For umbrella companies, agencies and of course construction companies, there is much that can be learned from the mistakes of Carillion.

Poor Debt Management

Carillion’s ‘optimistic’ approach to business meant that they overborrowed from banks with the expectation that all contracts would go smoothly and payment would be received from customers on time. Carillion had not prepared a contingency plan for any incomplete projects, once again, highlighting poor management. It was clear that Carillion was running a highly geared operation, meaning they financed their operations through debt rather than shareholders funds. This method of operation is often more attractive for shareholders as they have to invest less into the business, however it comes at a cost as you have to pay back debt finance with interest.

In an effort to minimise cash flow problems, Carillion extended its payment terms to its subcontractors. This meant, in some cases, subcontractors were waiting 120 days for payment. Unfortunately, all this measure does is pass the cash flow problems down the supply chain, often bankrupting smaller companies. The small businesses that supplied Carillion have been hit with two major problems; 1) they will receive no future work form Carillion and 2) they will not be paid for work that they completed up to 7 months ago. To alleviate the problems caused by Carillion, Government has partnered with banks such as Lloyds Banking Group and the British Bank to provide £100million of lending to small businesses who are affected.

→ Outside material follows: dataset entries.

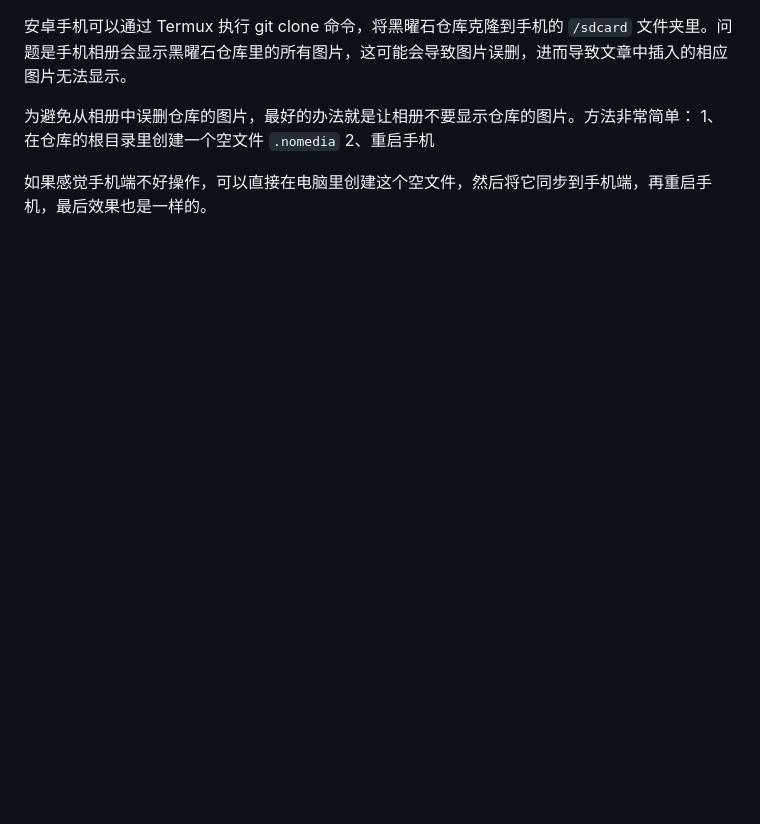
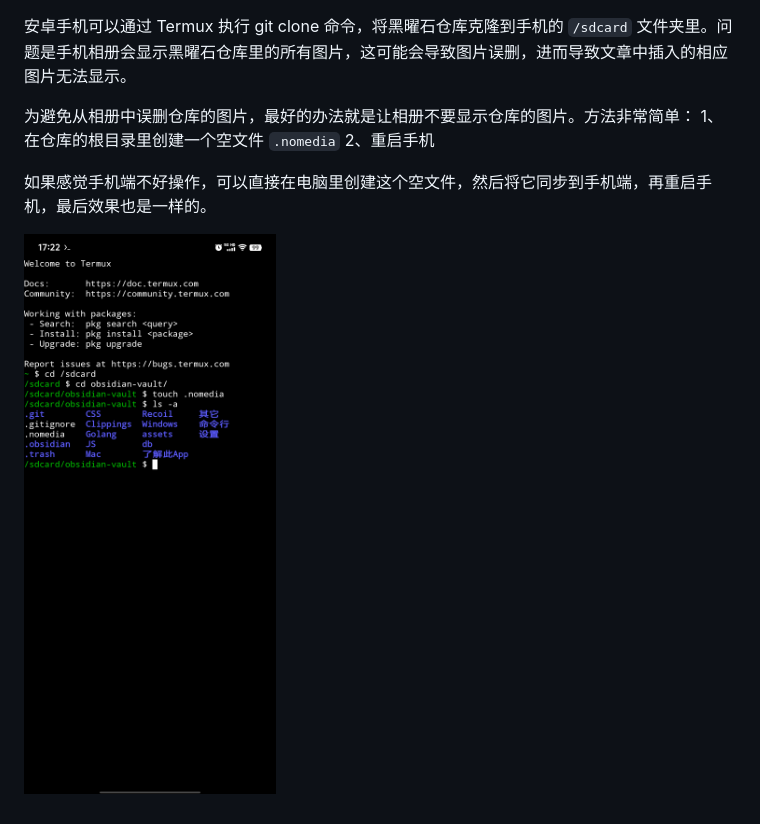
Before and after one commit to zhaiduting/obsidian-vault, a Markdown page: 了解此App/禁止手机相册显示仓库图片.md, the part around the change. Rendered like a GitHub page; pictures changed too: assets/禁止相册显示仓库图片.jpg (added); blank space fills up the shorter version.

Commit message:
vault backup: 2025-03-14 18:46:23

```diff
--- a/了解此App/禁止手机相册显示仓库图片.md
+++ b/了解此App/禁止手机相册显示仓库图片.md
@@ -5,3 +5,5 @@
 2、重启手机
 
 如果感觉手机端不好操作，可以直接在电脑里创建这个空文件，然后将它同步到手机端，再重启手机，最后效果也是一样的。
+
+![](/assets/禁止相册显示仓库图片.jpg)
```
Also changed, not shown: assets.md (added), 1 other file.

A recent report from FTI Consulting stated that during its hour of need Carillion were still underestimating the amount of funding needed to reverse the company’s fortunes. The board assessed that they needed £360million whereas FTI estimated Carillion needed £500million. Once again, it shows gross failings of corporate governance and accounting.

One of the biggest mistakes in business is assuming that everything will go to plan because, unfortunately, it almost never will. It is important to always have a contingency plan for when life doesn’t go your way. Carillion assumed everything would go according to plan, so they stretched their resources to the limit which ultimately backfired.

Late Payment Terms

In the construction industry, late payment terms have become commonplace. This often puts a strain on subcontractors’ finances, particularly if they are small businesses, as they cannot secure the same payment terms with their suppliers. The collapse of Carillion shows that these payment terms can leave a ‘black hole’ in the industry if a company commences liquidation proceedings. To try and stop large companies from aggressively negotiating long repayment periods, Government introduced the duty to publish a report on payment practices and performance. The Small Business, Enterprise and Employment Act 2015 section 3 highlights what to report and who needs to report it. See our previous news on this legislation here.

If your customer wants to extend their payment terms, it could be a sign that they have poor debt management and are trying to pass on their poor debt problems to you. Do some digging before agreeing!

Aspire Comment: Lessons to be learned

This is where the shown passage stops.